:: Your assignment ::
Wherever a picture appears in the listing below, leave it out and reproduce the rest exactly.

:: Exercise material ::
....

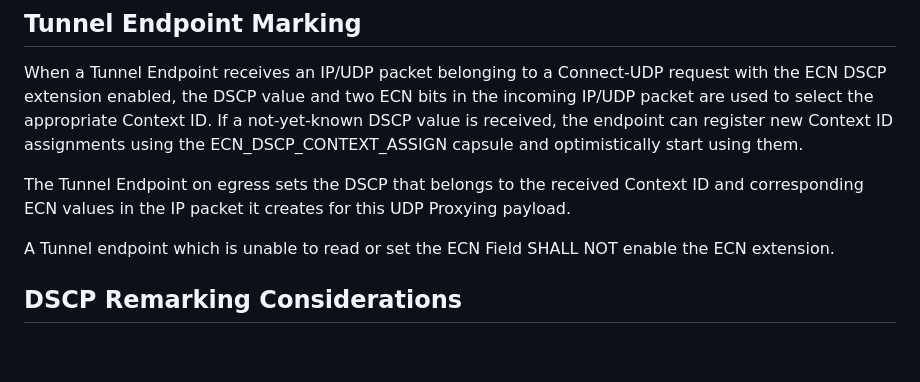
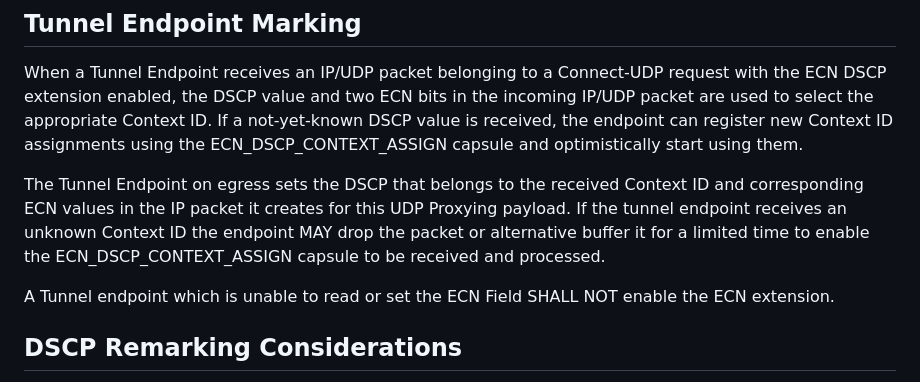
Before and after one commit to gloinul/masque-ecn, a Markdown page: draft-ietf-masque-connect-udp-ecn-dscp.md, the part around the change. GitHub-like rendering; blank space fills up the shorter version.

Commit message:
Clarification of handling of unknown context IDs.

```diff
--- a/draft-ietf-masque-connect-udp-ecn-dscp.md
+++ b/draft-ietf-masque-connect-udp-ecn-dscp.md
@@ -280,12 +280,15 @@ incoming IP/UDP packet are used to select the appropriate Context ID.
 If a not-yet-known DSCP value is received, the endpoint can register new Context ID assignments
 using the ECN_DSCP_CONTEXT_ASSIGN capsule and optimistically start using them.
 
-The Tunnel Endpoint on egress sets the DSCP that belongs to the received Context ID and
-corresponding ECN values in the IP packet it creates for this UDP
-Proxying payload.
+The Tunnel Endpoint on egress sets the DSCP that belongs to the
+received Context ID and corresponding ECN values in the IP packet it
+creates for this UDP Proxying payload. If the tunnel endpoint receives
+an unknown Context ID the endpoint MAY drop the packet or alternative buffer
+it for a limited time to enable the ECN_DSCP_CONTEXT_ASSIGN capsule
+to be received and processed.
 
-A Tunnel endpoint which is unable to read or set the ECN Field SHALL NOT
-enable the ECN extension.
+A Tunnel endpoint which is unable to read or set the ECN Field SHALL
+NOT enable the ECN extension.
 
 
 ## DSCP Remarking Considerations
```
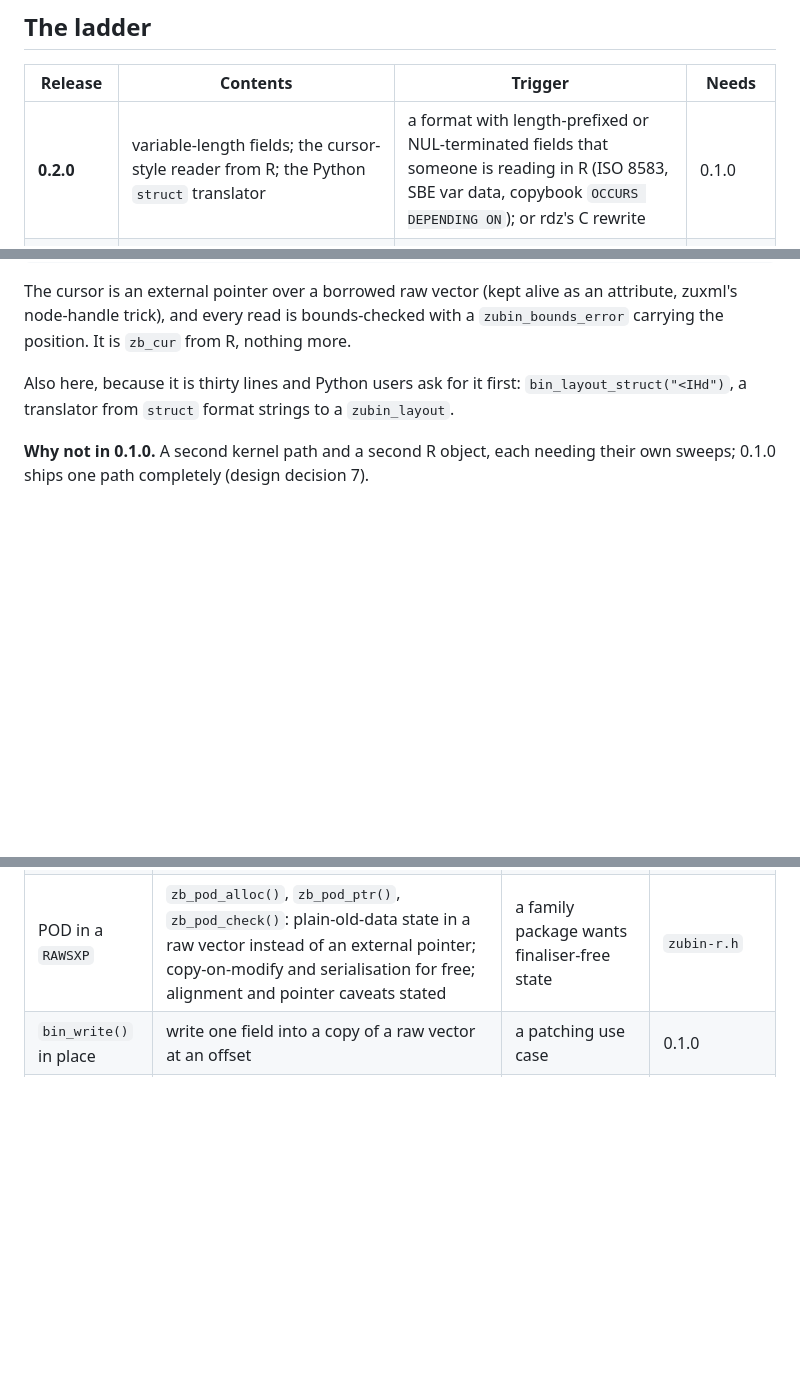
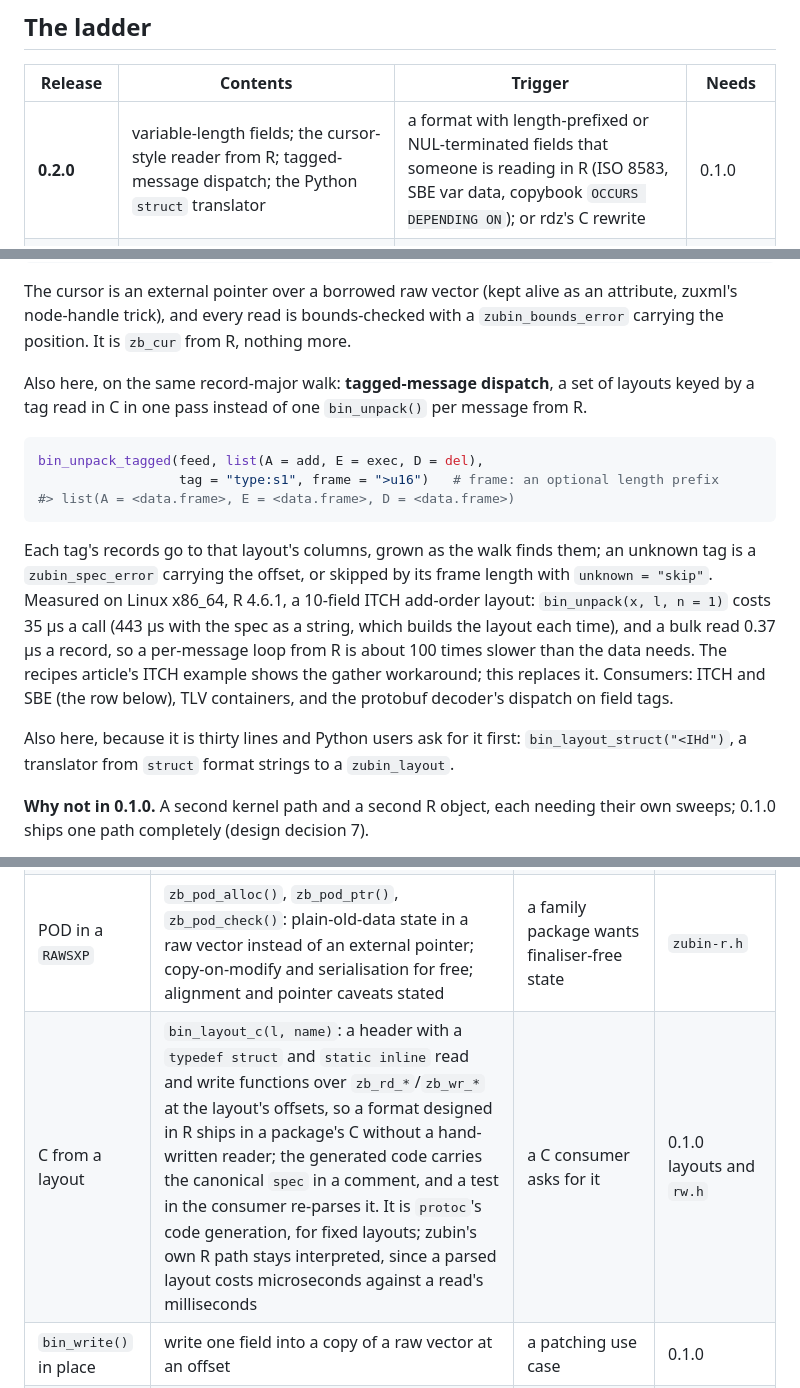
Before and after one commit to pedrobtz/zubin, a Markdown page: .agents/next.md, 3 parts joined by grey strips. GitHub-like rendering; blank space fills up the shorter version.

Commit message:
next.md: tagged-message dispatch in 0.2.0, C from a layout when asked
bin_unpack_tagged() reads a set of layouts keyed by a tag in one C pass;
measured, a bin_unpack() per message from R is about 100 times the cost of
a bulk read, which is the case for doing the walk in C. bin_layout_c()
generates a struct and accessors for a C consumer, protoc's model for
fixed layouts, when one asks.

Co-Authored-By: Claude Opus 5.5 <noreply@anthropic.com>
Claude-Session: https://claude.ai/code/session_01J17pWpcrjduEzwaKm8R4Tt

````diff
--- a/.agents/next.md
+++ b/.agents/next.md
@@ -22,7 +22,7 @@ Nothing here is promised. The rules:
 
 | Release | Contents | Trigger | Needs |
 |---|---|---|---|
-| **0.2.0** | variable-length fields; the cursor-style reader from R; the Python `struct` translator | a format with length-prefixed or NUL-terminated fields that someone is reading in R (ISO 8583, SBE var data, copybook `OCCURS DEPENDING ON`); or rdz's C rewrite | 0.1.0 |
+| **0.2.0** | variable-length fields; the cursor-style reader from R; tagged-message dispatch; the Python `struct` translator | a format with length-prefixed or NUL-terminated fields that someone is reading in R (ISO 8583, SBE var data, copybook `OCCURS DEPENDING ON`); or rdz's C rewrite | 0.1.0 |
 | **0.3.0** | zero-copy views, typed reinterpretation views, byte search and splitting over them, zero-copy `bin_take()` | a reader that holds a file larger than it wants to copy (zucsv; rdz's selective reads) | 0.1.0 |
 | **0.4.0** | memory-mapped files; custom connections over views and builders | the same reader, past memory; connection-only consumers (`read.csv`, `readRDS`) over a view | 0.3.0 |
 | **when asked** | bitfields; `blob` and `float` outputs; `int64 = "zuint"`; the POD-in-`RAWSXP` helper; explicit offsets and unions in the grammar | one named consumer each | varies |
@@ -51,6 +51,24 @@ bin_tell(cur); bin_seek(cur, pos); bin_skip(cur, n)
 The cursor is an external pointer over a borrowed raw vector (kept alive as an attribute,
 zuxml's node-handle trick), and every read is bounds-checked with a `zubin_bounds_error`
 carrying the position. It is `zb_cur` from R, nothing more.
+
+Also here, on the same record-major walk: **tagged-message dispatch**, a set of layouts
+keyed by a tag read in C in one pass instead of one `bin_unpack()` per message from R.
+
+```r
+bin_unpack_tagged(feed, list(A = add, E = exec, D = del),
+                  tag = "type:s1", frame = ">u16")   # frame: an optional length prefix
+#> list(A = <data.frame>, E = <data.frame>, D = <data.frame>)
+```
+
+Each tag's records go to that layout's columns, grown as the walk finds them; an unknown tag
+is a `zubin_spec_error` carrying the offset, or skipped by its frame length with
+`unknown = "skip"`. Measured on Linux x86_64, R 4.6.1, a 10-field ITCH add-order layout:
+`bin_unpack(x, l, n = 1)` costs 35 µs a call (443 µs with the spec as a string, which builds
+the layout each time), and a bulk read 0.37 µs a record, so a per-message loop from R is
+about 100 times slower than the data needs. The recipes article's ITCH example shows the
+gather workaround; this replaces it. Consumers: ITCH and SBE (the row below), TLV containers,
+and the protobuf decoder's dispatch on field tags.
 
 Also here, because it is thirty lines and Python users ask for it first:
 `bin_layout_struct("<IHd")`, a translator from `struct` format strings to a `zubin_layout`.
@@ -135,6 +153,7 @@ it if a parallel user asks.
 | `blob` and `float` outputs | `b<n>` columns as `blob`; `f32` as the `float` package's `float32` (bit-identical storage) | a user of either package asks | `Suggests` only |
 | `int64 = "zuint"` | `bin_unpack()` and `bin_decode()` returning zuint's `uint64`, `int128` and `uint128` (and `int64`), exact over the whole range, built from the native kernels and handed to `zuint::zu_from_storage()`; packing them back. Replaces the `bigint`-for-`u64` idea: the family has one exact wide-integer class, zuint's | zuint on CRAN (a CRAN package cannot suggest one that is not) | 0.1.0's Stage 12 kernels; `Suggests: zuint` |
 | POD in a `RAWSXP` | `zb_pod_alloc()`, `zb_pod_ptr()`, `zb_pod_check()`: plain-old-data state in a raw vector instead of an external pointer; copy-on-modify and serialisation for free; alignment and pointer caveats stated | a family package wants finaliser-free state | `zubin-r.h` |
+| C from a layout | `bin_layout_c(l, name)`: a header with a `typedef struct` and `static inline` read and write functions over `zb_rd_*`/`zb_wr_*` at the layout's offsets, so a format designed in R ships in a package's C without a hand-written reader; the generated code carries the canonical `spec` in a comment, and a test in the consumer re-parses it. It is `protoc`'s code generation, for fixed layouts; zubin's own R path stays interpreted, since a parsed layout costs microseconds against a read's milliseconds | a C consumer asks for it | 0.1.0 layouts and `rw.h` |
 | `bin_write()` in place | write one field into a copy of a raw vector at an offset | a patching use case | 0.1.0 |
 | canonical object hash | a serialisation owned and versioned by zubin for a stated subset of objects (atomic vectors, lists, attributes), so that `bin_hash_object()`'s digest can be a durable content address across R versions; 0.1.0 hashes R's own serialisation body and promises no more (design §13.9, #31) | a user keys persistent storage by the digest | 0.1.0 |
 | varints, zigzag, CRC32 | **zufast's**, on its §25 list; zubin's cursor and builder wrap them (`zb_cur_varint_u64()`, `zb_put_varint_u64()`) | a protobuf-shaped or Parquet-footer reader; rdz | zufast |
````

....

:: Solution below ::
Before and after one commit to gloinul/masque-ecn, a Markdown page: draft-ietf-masque-connect-udp-ecn-dscp.md, the part around the change. GitHub-like rendering; blank space fills up the shorter version.

Commit message:
Clarification of handling of unknown context IDs.

```diff
--- a/draft-ietf-masque-connect-udp-ecn-dscp.md
+++ b/draft-ietf-masque-connect-udp-ecn-dscp.md
@@ -280,12 +280,15 @@ incoming IP/UDP packet are used to select the appropriate Context ID.
 If a not-yet-known DSCP value is received, the endpoint can register new Context ID assignments
 using the ECN_DSCP_CONTEXT_ASSIGN capsule and optimistically start using them.
 
-The Tunnel Endpoint on egress sets the DSCP that belongs to the received Context ID and
-corresponding ECN values in the IP packet it creates for this UDP
-Proxying payload.
+The Tunnel Endpoint on egress sets the DSCP that belongs to the
+received Context ID and corresponding ECN values in the IP packet it
+creates for this UDP Proxying payload. If the tunnel endpoint receives
+an unknown Context ID the endpoint MAY drop the packet or alternative buffer
+it for a limited time to enable the ECN_DSCP_CONTEXT_ASSIGN capsule
+to be received and processed.
 
-A Tunnel endpoint which is unable to read or set the ECN Field SHALL NOT
-enable the ECN extension.
+A Tunnel endpoint which is unable to read or set the ECN Field SHALL
+NOT enable the ECN extension.
 
 
 ## DSCP Remarking Considerations
```
Before and after one commit to pedrobtz/zubin, a Markdown page: .agents/next.md, 3 parts joined by grey strips. GitHub-like rendering; blank space fills up the shorter version.

Commit message:
next.md: tagged-message dispatch in 0.2.0, C from a layout when asked
bin_unpack_tagged() reads a set of layouts keyed by a tag in one C pass;
measured, a bin_unpack() per message from R is about 100 times the cost of
a bulk read, which is the case for doing the walk in C. bin_layout_c()
generates a struct and accessors for a C consumer, protoc's model for
fixed layouts, when one asks.

Co-Authored-By: Claude Opus 5.5 <noreply@anthropic.com>
Claude-Session: https://claude.ai/code/session_01J17pWpcrjduEzwaKm8R4Tt

````diff
--- a/.agents/next.md
+++ b/.agents/next.md
@@ -22,7 +22,7 @@ Nothing here is promised. The rules:
 
 | Release | Contents | Trigger | Needs |
 |---|---|---|---|
-| **0.2.0** | variable-length fields; the cursor-style reader from R; the Python `struct` translator | a format with length-prefixed or NUL-terminated fields that someone is reading in R (ISO 8583, SBE var data, copybook `OCCURS DEPENDING ON`); or rdz's C rewrite | 0.1.0 |
+| **0.2.0** | variable-length fields; the cursor-style reader from R; tagged-message dispatch; the Python `struct` translator | a format with length-prefixed or NUL-terminated fields that someone is reading in R (ISO 8583, SBE var data, copybook `OCCURS DEPENDING ON`); or rdz's C rewrite | 0.1.0 |
 | **0.3.0** | zero-copy views, typed reinterpretation views, byte search and splitting over them, zero-copy `bin_take()` | a reader that holds a file larger than it wants to copy (zucsv; rdz's selective reads) | 0.1.0 |
 | **0.4.0** | memory-mapped files; custom connections over views and builders | the same reader, past memory; connection-only consumers (`read.csv`, `readRDS`) over a view | 0.3.0 |
 | **when asked** | bitfields; `blob` and `float` outputs; `int64 = "zuint"`; the POD-in-`RAWSXP` helper; explicit offsets and unions in the grammar | one named consumer each | varies |
@@ -51,6 +51,24 @@ bin_tell(cur); bin_seek(cur, pos); bin_skip(cur, n)
 The cursor is an external pointer over a borrowed raw vector (kept alive as an attribute,
 zuxml's node-handle trick), and every read is bounds-checked with a `zubin_bounds_error`
 carrying the position. It is `zb_cur` from R, nothing more.
+
+Also here, on the same record-major walk: **tagged-message dispatch**, a set of layouts
+keyed by a tag read in C in one pass instead of one `bin_unpack()` per message from R.
+
+```r
+bin_unpack_tagged(feed, list(A = add, E = exec, D = del),
+                  tag = "type:s1", frame = ">u16")   # frame: an optional length prefix
+#> list(A = <data.frame>, E = <data.frame>, D = <data.frame>)
+```
+
+Each tag's records go to that layout's columns, grown as the walk finds them; an unknown tag
+is a `zubin_spec_error` carrying the offset, or skipped by its frame length with
+`unknown = "skip"`. Measured on Linux x86_64, R 4.6.1, a 10-field ITCH add-order layout:
+`bin_unpack(x, l, n = 1)` costs 35 µs a call (443 µs with the spec as a string, which builds
+the layout each time), and a bulk read 0.37 µs a record, so a per-message loop from R is
+about 100 times slower than the data needs. The recipes article's ITCH example shows the
+gather workaround; this replaces it. Consumers: ITCH and SBE (the row below), TLV containers,
+and the protobuf decoder's dispatch on field tags.
 
 Also here, because it is thirty lines and Python users ask for it first:
 `bin_layout_struct("<IHd")`, a translator from `struct` format strings to a `zubin_layout`.
@@ -135,6 +153,7 @@ it if a parallel user asks.
 | `blob` and `float` outputs | `b<n>` columns as `blob`; `f32` as the `float` package's `float32` (bit-identical storage) | a user of either package asks | `Suggests` only |
 | `int64 = "zuint"` | `bin_unpack()` and `bin_decode()` returning zuint's `uint64`, `int128` and `uint128` (and `int64`), exact over the whole range, built from the native kernels and handed to `zuint::zu_from_storage()`; packing them back. Replaces the `bigint`-for-`u64` idea: the family has one exact wide-integer class, zuint's | zuint on CRAN (a CRAN package cannot suggest one that is not) | 0.1.0's Stage 12 kernels; `Suggests: zuint` |
 | POD in a `RAWSXP` | `zb_pod_alloc()`, `zb_pod_ptr()`, `zb_pod_check()`: plain-old-data state in a raw vector instead of an external pointer; copy-on-modify and serialisation for free; alignment and pointer caveats stated | a family package wants finaliser-free state | `zubin-r.h` |
+| C from a layout | `bin_layout_c(l, name)`: a header with a `typedef struct` and `static inline` read and write functions over `zb_rd_*`/`zb_wr_*` at the layout's offsets, so a format designed in R ships in a package's C without a hand-written reader; the generated code carries the canonical `spec` in a comment, and a test in the consumer re-parses it. It is `protoc`'s code generation, for fixed layouts; zubin's own R path stays interpreted, since a parsed layout costs microseconds against a read's milliseconds | a C consumer asks for it | 0.1.0 layouts and `rw.h` |
 | `bin_write()` in place | write one field into a copy of a raw vector at an offset | a patching use case | 0.1.0 |
 | canonical object hash | a serialisation owned and versioned by zubin for a stated subset of objects (atomic vectors, lists, attributes), so that `bin_hash_object()`'s digest can be a durable content address across R versions; 0.1.0 hashes R's own serialisation body and promises no more (design §13.9, #31) | a user keys persistent storage by the digest | 0.1.0 |
 | varints, zigzag, CRC32 | **zufast's**, on its §25 list; zubin's cursor and builder wrap them (`zb_cur_varint_u64()`, `zb_put_varint_u64()`) | a protobuf-shaped or Parquet-footer reader; rdz | zufast |
````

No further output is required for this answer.